Golden West Hotel

Hand drawn architectural plans showing the façade of a five story commercial building.
Architectural plans for an addition to the Golden West Hotel, which was completed in 1913. Image courtesy of Bureau of Development Services.

Located at 707 NW Everett St, the Golden West was built in 1892 as a French Renaissance Revival Style hotel to serve a white clientele. Although architecturally interesting, the building is most significant for the period in which the hotel was managed by African American businessman William Duncan Allen. From 1906 to 1930, when Allen served as proprietor, the Golden West became the only major hotel in Portland that was operated by an African American and that welcomed Black guests. The Golden West’s ground floor also served as an incubator for a variety of Black-owned businesses that served a predominately, if not exclusively, African American clientele during the 1910s and 20s. According to the nomination, “The Golden West Hotel was one of the most prominent Black-owned businesses in early twentieth century Portland and one of the most important community spaces available to African American Portlanders at this time.” Today, the Golden West is owned and operated by local nonprofit Central City Concern.

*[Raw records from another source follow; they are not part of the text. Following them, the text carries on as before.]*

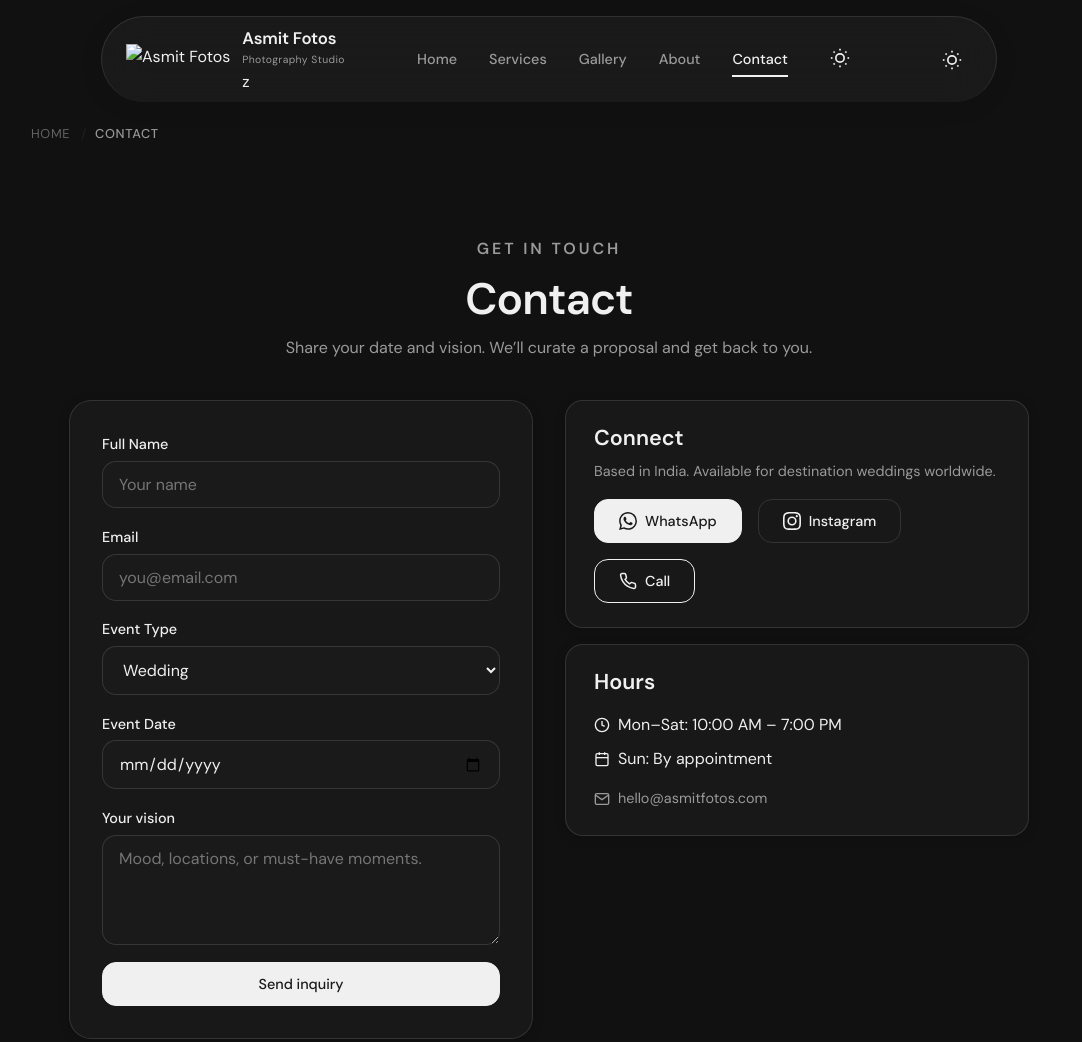
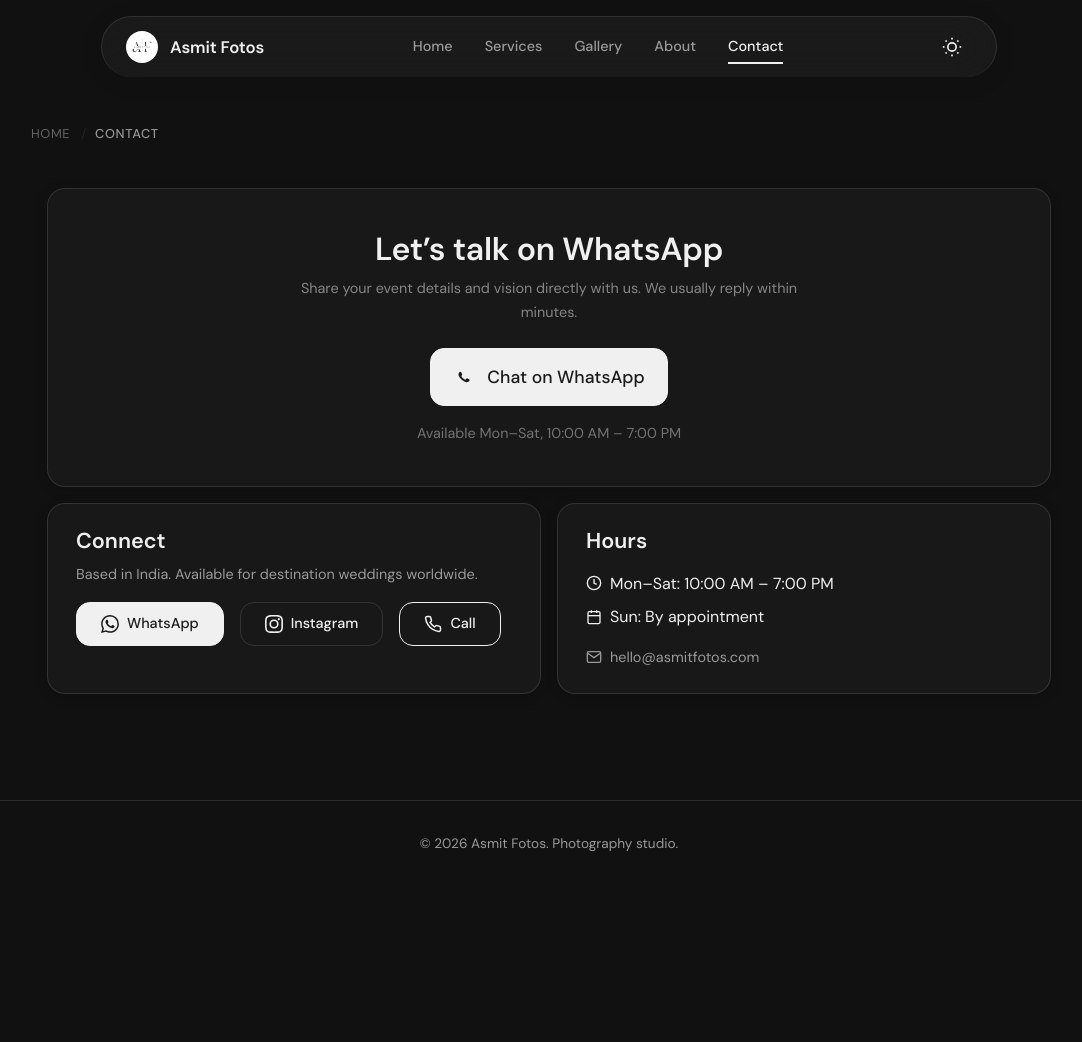
Before and after one commit to Asmitbv21/Asmit-Fotos, a plain HTML site: page contact.html in a window 1280 px wide. Shown: the top 1042 px of the page, without its empty margins (91-1173 px from the left). After the commit the page ends 887 px from the top, so only its background shows below. Drawn offline with Linux system fonts and the light colour scheme.

Commit message:
Update many UI and JS

```diff
--- a/about.html
+++ b/about.html
@@ -8,7 +8,8 @@
   <meta name="description"
     content="Why choose Asmit Fotos. Calm, guided storytelling and editorial quality for weddings and portraits.">
   <link rel="stylesheet" href="style.css">
-  <link rel="icon" href="assets/logos/favicon.png">
+
+  <link rel="icon" href="assets/favicon_io/favicon.ico">
 </head>
 
 <body data-page="about">
@@ -16,10 +17,10 @@
     <div class="brand" aria-label="Asmit Fotos">
       <a href="index.html" class="brand-link">
         <img src="assets/logos/logo.png" alt="Asmit Fotos" class="brand-logo"
-          style="height: 32px; width: auto; object-fit: contain;">
+          style="height: 32px; width: auto; object-fit: contain; border-radius: 50px;">
         <div class="brand-text">
           <span class="brand-name">Asmit Fotos</span>
-          <span class="brand-tag">Photography Studio</span>
+          <!-- <span class="brand-tag">Photography Studio</span> -->
         </div>
       </a>
     </div>
@@ -29,26 +30,6 @@
       <a href="gallery.html">Gallery</a>
       <a href="about.html">About</a>
       <a href="contact.html">Contact</a>
-      <button class="theme-toggle theme-toggle--menu" type="button" aria-pressed="false"
-        aria-label="Switch to Dark Mode">
-        <span class="theme-toggle-text">Dark Mode</span>
-        <svg class="icon-moon" viewBox="0 0 24 24" width="20" height="20" fill="none" stroke="currentColor"
-          stroke-width="2">
-          <path d="M21 12.79A9 9 0 1 1 11.21 3 7 7 0 0 0 21 12.79z"></path>
-        </svg>
-        <svg class="icon-sun" viewBox="0 0 24 24" width="20" height="20" fill="none" stroke="currentColor"
-          stroke-width="2">
-          <circle cx="12" cy="12" r="5"></circle>
-          <line x1="12" y1="1" x2="12" y2="3"></line>
-          <line x1="12" y1="21" x2="12" y2="23"></line>
-          <line x1="4.22" y1="4.22" x2="5.64" y2="5.64"></line>
-          <line x1="18.36" y1="18.36" x2="19.78" y2="19.78"></line>
-          <line x1="1" y1="12" x2="3" y2="12"></line>
-          <line x1="21" y1="12" x2="23" y2="12"></line>
-          <line x1="4.22" y1="19.78" x2="5.64" y2="18.36"></line>
-          <line x1="18.36" y1="5.64" x2="19.78" y2="4.22"></line>
-        </svg>
-      </button>
     </nav>
     <div class="header-actions">
       <button class="theme-toggle" type="button" aria-pressed="false" aria-label="Switch to Dark Mode">
--- a/contact.html
+++ b/contact.html
@@ -7,7 +7,7 @@
   <title>Contact | Asmit Fotos — Photography Studio</title>
   <meta name="description" content="Book a session or request a proposal. Wedding and portrait photography inquiries.">
   <link rel="stylesheet" href="style.css">
-  <link rel="icon" href="assets/logos/favicon.png">
+  <link rel="icon" href="assets/favicon_io/favicon.ico">
 </head>
 
 <body data-page="contact">
@@ -15,10 +15,10 @@
     <div class="brand" aria-label="Asmit Fotos">
       <a href="index.html" class="brand-link">
         <img src="assets/logos/logo.png" alt="Asmit Fotos" class="brand-logo"
-          style="height: 32px; width: auto; object-fit: contain;">
+          style="height: 32px; width: auto; object-fit: contain; border-radius: 50px;">
         <div class="brand-text">
           <span class="brand-name">Asmit Fotos</span>
-          <span class="brand-tag">Photography Studio</span>z
+          <!-- <span class="brand-tag">Photography Studio</span> -->
         </div>
       </a>
     </div>
@@ -28,26 +28,6 @@
       <a href="gallery.html">Gallery</a>
       <a href="about.html">About</a>
       <a href="contact.html">Contact</a>
-      <button class="theme-toggle theme-toggle--menu" type="button" aria-pressed="false"
-        aria-label="Switch to Dark Mode">
-        <span class="theme-toggle-text">Dark Mode</span>
-        <svg class="icon-moon" viewBox="0 0 24 24" width="20" height="20" fill="none" stroke="currentColor"
-          stroke-width="2">
-          <path d="M21 12.79A9 9 0 1 1 11.21 3 7 7 0 0 0 21 12.79z"></path>
-        </svg>
-        <svg class="icon-sun" viewBox="0 0 24 24" width="20" height="20" fill="none" stroke="currentColor"
-          stroke-width="2">
-          <circle cx="12" cy="12" r="5"></circle>
-          <line x1="12" y1="1" x2="12" y2="3"></line>
-          <line x1="12" y1="21" x2="12" y2="23"></line>
-          <line x1="4.22" y1="4.22" x2="5.64" y2="5.64"></line>
-          <line x1="18.36" y1="18.36" x2="19.78" y2="19.78"></line>
-          <line x1="1" y1="12" x2="3" y2="12"></line>
-          <line x1="21" y1="12" x2="23" y2="12"></line>
-          <line x1="4.22" y1="19.78" x2="5.64" y2="18.36"></line>
-          <line x1="18.36" y1="5.64" x2="19.78" y2="4.22"></line>
-        </svg>
-      </button>
     </nav>
     <div class="header-actions">
       <button class="theme-toggle" type="button" aria-pressed="false" aria-label="Switch to Dark Mode">
@@ -84,42 +64,36 @@
         </ol>
       </nav>
       <div class="section contact">
-        <div class="section-heading reveal">
-          <p class="eyebrow">Get in touch</p>
-          <h1 class="page-title">Contact</h1>
-          <p class="page-intro">Share your date and vision. We’ll curate a proposal and get back to you.</p>
-        </div>
-        <div class="contact-grid">
-          <form class="contact-form glass reveal" style="--delay: 0ms;">
-            <label>
-              Full Name
-              <input type="text" name="name" placeholder="Your name" required>
-            </label>
-            <label>
-              Email
-              <input type="email" name="email" placeholder="you@email.com" required>
-            </label>
-            <label>
-              Event Type
-              <select name="event">
-                <option value="wedding">Wedding</option>
-                <option value="pre-wedding">Pre-Wedding</option>
-                <option value="portrait">Portrait</option>
-                <option value="brand">Brand / Editorial</option>
-              </select>
-            </label>
-            <label>
-              Event Date
-              <input type="date" name="date">
-            </label>
-            <label>
-              Your vision
-              <textarea name="message" rows="4" placeholder="Mood, locations, or must-have moments."></textarea>
-            </label>
-            <button class="btn btn-primary" type="submit">Send inquiry</button>
-          </form>
-          <div class="contact-details">
-            <div class="contact-card glass reveal" style="--delay: 120ms;">
+        <div class="contact-details">
+          <div class="contact-card glass reveal" style="--delay: 120ms; text-align:center; padding:2.5rem;">
+            <h2 style="margin-bottom:0.5rem;">Let’s talk on WhatsApp</h2>
+            <p style="max-width:540px; margin:0 auto 1.5rem; opacity:0.85;">
+              Share your event details and vision directly with us.
+              We usually reply within minutes.
+            </p>
+
+            <a href="https://wa.me/91XXXXXXXXXX?text=Hi%20Asmit%20Fotos%2C%0A%0AI%20would%20like%20to%20inquire%20about%20photography%20services.%0A%0AEvent%20Type%3A%20Wedding%2FPre-wedding%2FPortrait%0AEvent%20Date%3A%20%0ALocation%3A%20%0A%0AThank%20you!"
+              target="_blank" rel="noreferrer" class="btn btn-primary" style="
+                  display:inline-flex;
+                  align-items:center;
+                  gap:0.75rem;
+                  font-size:1.1rem;
+                  padding:0.9rem 1.4rem;
+                ">
+              <svg viewBox="0 0 24 24" width="22" height="22" fill="currentColor">
+                <path
+                  d="M17.472 14.382c-.297-.149-1.758-.867-2.03-.967-.273-.099-.471-.148-.67.15-.197.297-.767.966-.94 1.164-.173.199-.347.223-.644.075-.297-.15-1.255-.463-2.39-1.475-.883-.788-1.48-1.761-1.653-2.059-.173-.297-.018-.458.13-.606.134-.133.298-.347.446-.52.149-.174.198-.298.298-.497.099-.198.05-.371-.025-.52-.075-.149-.669-1.612-.916-2.207-.242-.579-.487-.5-.669-.51-.173-.008-.371-.01-.57-.01-.198 0-.52.074-.792.372-.272.297-1.04 1.016-1.04 2.479 0 1.462 1.065 2.875 1.213 3.074.149.198 2.096 3.2 5.077 4.487.709.306 1.262.489 1.694.625.712.227 1.36.195 1.871.118.571-.085 1.758-.719 2.006-1.413.248-.694.248-1.289.173-1.413-.074-.124-.272-.198-.57-.347" />
+              </svg>
+              Chat on WhatsApp
+            </a>
+
+            <p style="margin-top:1rem; font-size:0.9rem; opacity:0.7;">
+              Available Mon–Sat, 10:00 AM – 7:00 PM
+            </p>
+
+          </div>
+          <div class="contact-details-inni">
+            <div class="contact-card glass reveal" style="--delay: 120ms; ">
               <h3>Connect</h3>
               <p>Based in India. Available for destination weddings worldwide.</p>
               <div class="contact-actions" style="display: flex; gap: 1rem; flex-wrap: wrap;">
@@ -181,12 +155,14 @@
         </div>
       </div>
     </div>
+    </div>
   </main>
 
   <footer class="site-footer">
     <p>&copy; 2026 Asmit Fotos. Photography studio.</p>
   </footer>
   <script src="script.js" defer></script>
+
 </body>
 
 </html>
--- a/style.css
+++ b/style.css
@@ -793,7 +793,7 @@ img.is-loaded {
 
 /* ========== Sections ========== */
 .section {
-  padding: clamp(3rem, 8vw, 5rem) clamp(1rem, 4vw, 2rem);
+  padding: clamp(2rem, 8vw, 2rem) clamp(1rem, 4vw, 1rem);
   max-width: 1200px;
   margin: 0 auto;
 }
@@ -1427,7 +1427,7 @@ img.is-loaded {
 .contact-grid {
   display: grid;
   grid-template-columns: 1fr 1fr;
-  gap: clamp(1.5rem, 4vw, 2rem);
+  gap: clamp(0.5rem, 4vw, 2rem);
   align-items: start;
   max-width: 960px;
   margin: 0 auto;
@@ -1485,7 +1485,15 @@ img.is-loaded {
   gap: 1rem;
 }
 
+.contact-details-inni {
+  display: flex;
+  flex-direction: row;
+  gap: 1rem;
+}
+
+
 .contact-card {
+  width: 100%;
   padding: 1.5rem 1.75rem;
   border-radius: var(--radius-lg);
   border: 1px solid var(--border);
@@ -1559,6 +1567,12 @@ img.is-loaded {
     transform: translateY(-100%) !important;
   }
 
+
+  .contact-details-inni {
+    flex-direction: column;
+  }
+
+
   .site-nav {
     display: flex;
     position: fixed;
```
Also changed, not shown: gallery.html (+4 -23 lines), index.html (+34 -55 lines), services.html (+3 -23 lines), assets/favicon_io/android-chrome-192x192.png (added), assets/favicon_io/android-chrome-512x512.png (added), assets/favicon_io/apple-touch-icon.png (added), assets/favicon_io/favicon-16x16.png (added), assets/favicon_io/favicon-32x32.png (added), assets/favicon_io/favicon.ico (added), assets/favicon_io/site.webmanifest (added), assets/logos/after-effects.png (renamed from assets/Logo/after-effects.png), assets/logos/blender.png (renamed from assets/Logo/blender.png), assets/logos/illustrator.png (renamed from assets/Logo/illustrator.png), assets/logos/logo.png (added), 3 more files.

The Golden West nomination is available as a PDF.

Mt. Olivet Baptist Church

A classic stone church rises from the surrounding cityscape.
Mt. Olivet Baptist Church. Image courtesy Intisar Abioto.

Located at 1734 NE 1st Ave, Mt. Olivet Baptist Church was built in 1923 for one of Portland’s first Black congregations and today stands as the oldest extant African American worship space in Lower Albina. Since the time of its construction, the church building has served as a venue for cultural, social, and political events of importance to the local Black community. During its early years, Mt. Olivet’s renowned music ministry program fostered Black artistic expression and cultural pride through its public performances of traditional African American spirituals and gospel music. And, perhaps most importantly, the church provided critical meeting space for local civil rights organizations and hosted many leading civil rights leaders, labor activists, politicians, and other activists from 1923 to 1973.

The Mt. Olivet nomination is available as a PDF.

Dean’s Barber Shop and Beauty Salon

A smiling, waving African American woman poses with a classic car in front of a brick building with a sign reading "Dean's Barber Shop and Beauty Salon."
Dean’s in 1957. Image courtesy Dean family archive.

Located at 213-215 NE Hancock Street, Dean’s Beauty Salon and Barber Shop was built in 1956 for Benjamin and Mary Rose Dean and today stands as the oldest continuously operating Black-owned barber shop or salon in Portland. The shop significantly illustrates the important role of barbering and beauty culture in African American life, both as a means to build wealth through entrepreneurship and as an important expression of pride and solidarity with other members of the Black community. Dean’s has been an enduring presence in Lower Albina despite government-sponsored clearance, redevelopment, disinvestment, and gentrification, which have displaced a large percentage of the area’s Black residents and businesses over the past half century.

The Dean’s nomination is available as a PDF.

More information on Portland’s African American historic properties and the history of displacement in Albina can be found in the National Register document “African American Resources in Portland, Oregon, from 1851 to 1973,” the report “History of Racist Planning in Portland,” and the recently published zine “A Dream Rezoned.”